── Dataset records
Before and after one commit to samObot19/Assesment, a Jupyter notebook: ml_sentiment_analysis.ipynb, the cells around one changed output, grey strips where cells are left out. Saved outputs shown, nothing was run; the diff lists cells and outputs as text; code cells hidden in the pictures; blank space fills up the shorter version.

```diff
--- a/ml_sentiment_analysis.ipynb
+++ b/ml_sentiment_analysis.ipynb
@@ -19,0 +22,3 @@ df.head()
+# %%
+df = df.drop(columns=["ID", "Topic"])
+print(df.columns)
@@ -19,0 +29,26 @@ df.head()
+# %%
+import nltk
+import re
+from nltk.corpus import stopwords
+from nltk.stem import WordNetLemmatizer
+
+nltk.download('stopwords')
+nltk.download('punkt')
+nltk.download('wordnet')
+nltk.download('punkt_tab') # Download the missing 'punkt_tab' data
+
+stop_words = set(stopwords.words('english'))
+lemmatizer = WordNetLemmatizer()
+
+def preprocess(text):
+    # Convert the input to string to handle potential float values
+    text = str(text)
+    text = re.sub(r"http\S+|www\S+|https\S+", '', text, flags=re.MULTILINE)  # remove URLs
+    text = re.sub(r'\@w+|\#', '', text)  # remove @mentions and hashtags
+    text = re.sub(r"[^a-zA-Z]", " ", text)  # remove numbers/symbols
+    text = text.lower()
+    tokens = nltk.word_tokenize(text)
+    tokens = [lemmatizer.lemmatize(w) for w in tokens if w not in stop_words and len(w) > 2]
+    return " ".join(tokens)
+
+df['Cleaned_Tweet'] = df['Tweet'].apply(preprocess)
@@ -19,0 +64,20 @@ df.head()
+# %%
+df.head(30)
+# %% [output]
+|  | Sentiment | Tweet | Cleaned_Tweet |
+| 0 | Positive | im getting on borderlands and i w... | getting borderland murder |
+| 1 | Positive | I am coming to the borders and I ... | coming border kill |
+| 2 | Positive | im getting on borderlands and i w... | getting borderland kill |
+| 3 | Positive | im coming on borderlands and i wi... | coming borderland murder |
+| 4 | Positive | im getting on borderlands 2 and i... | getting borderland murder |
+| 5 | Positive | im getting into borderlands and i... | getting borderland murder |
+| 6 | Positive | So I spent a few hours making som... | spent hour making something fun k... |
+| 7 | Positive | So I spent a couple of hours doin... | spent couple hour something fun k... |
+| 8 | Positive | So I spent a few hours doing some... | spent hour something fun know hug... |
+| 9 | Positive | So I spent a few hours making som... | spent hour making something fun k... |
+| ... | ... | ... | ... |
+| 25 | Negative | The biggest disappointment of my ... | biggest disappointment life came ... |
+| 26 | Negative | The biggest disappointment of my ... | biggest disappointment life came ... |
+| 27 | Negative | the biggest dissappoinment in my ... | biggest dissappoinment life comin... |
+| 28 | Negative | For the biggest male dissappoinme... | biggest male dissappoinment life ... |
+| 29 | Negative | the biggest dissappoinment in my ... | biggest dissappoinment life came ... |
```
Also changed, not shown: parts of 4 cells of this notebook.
────
**Required action:**
Reproduce the full set of records precisely.

**Task response:**
Before and after one commit to samObot19/Assesment, a Jupyter notebook: ml_sentiment_analysis.ipynb, the cells around one changed output, grey strips where cells are left out. Saved outputs shown, nothing was run; the diff lists cells and outputs as text; code cells hidden in the pictures; blank space fills up the shorter version.

```diff
--- a/ml_sentiment_analysis.ipynb
+++ b/ml_sentiment_analysis.ipynb
@@ -19,0 +22,3 @@ df.head()
+# %%
+df = df.drop(columns=["ID", "Topic"])
+print(df.columns)
@@ -19,0 +29,26 @@ df.head()
+# %%
+import nltk
+import re
+from nltk.corpus import stopwords
+from nltk.stem import WordNetLemmatizer
+
+nltk.download('stopwords')
+nltk.download('punkt')
+nltk.download('wordnet')
+nltk.download('punkt_tab') # Download the missing 'punkt_tab' data
+
+stop_words = set(stopwords.words('english'))
+lemmatizer = WordNetLemmatizer()
+
+def preprocess(text):
+    # Convert the input to string to handle potential float values
+    text = str(text)
+    text = re.sub(r"http\S+|www\S+|https\S+", '', text, flags=re.MULTILINE)  # remove URLs
+    text = re.sub(r'\@w+|\#', '', text)  # remove @mentions and hashtags
+    text = re.sub(r"[^a-zA-Z]", " ", text)  # remove numbers/symbols
+    text = text.lower()
+    tokens = nltk.word_tokenize(text)
+    tokens = [lemmatizer.lemmatize(w) for w in tokens if w not in stop_words and len(w) > 2]
+    return " ".join(tokens)
+
+df['Cleaned_Tweet'] = df['Tweet'].apply(preprocess)
@@ -19,0 +64,20 @@ df.head()
+# %%
+df.head(30)
+# %% [output]
+|  | Sentiment | Tweet | Cleaned_Tweet |
+| 0 | Positive | im getting on borderlands and i w... | getting borderland murder |
+| 1 | Positive | I am coming to the borders and I ... | coming border kill |
+| 2 | Positive | im getting on borderlands and i w... | getting borderland kill |
+| 3 | Positive | im coming on borderlands and i wi... | coming borderland murder |
+| 4 | Positive | im getting on borderlands 2 and i... | getting borderland murder |
+| 5 | Positive | im getting into borderlands and i... | getting borderland murder |
+| 6 | Positive | So I spent a few hours making som... | spent hour making something fun k... |
+| 7 | Positive | So I spent a couple of hours doin... | spent couple hour something fun k... |
+| 8 | Positive | So I spent a few hours doing some... | spent hour something fun know hug... |
+| 9 | Positive | So I spent a few hours making som... | spent hour making something fun k... |
+| ... | ... | ... | ... |
+| 25 | Negative | The biggest disappointment of my ... | biggest disappointment life came ... |
+| 26 | Negative | The biggest disappointment of my ... | biggest disappointment life came ... |
+| 27 | Negative | the biggest dissappoinment in my ... | biggest dissappoinment life comin... |
+| 28 | Negative | For the biggest male dissappoinme... | biggest male dissappoinment life ... |
+| 29 | Negative | the biggest dissappoinment in my ... | biggest dissappoinment life came ... |
```
Also changed, not shown: parts of 4 cells of this notebook.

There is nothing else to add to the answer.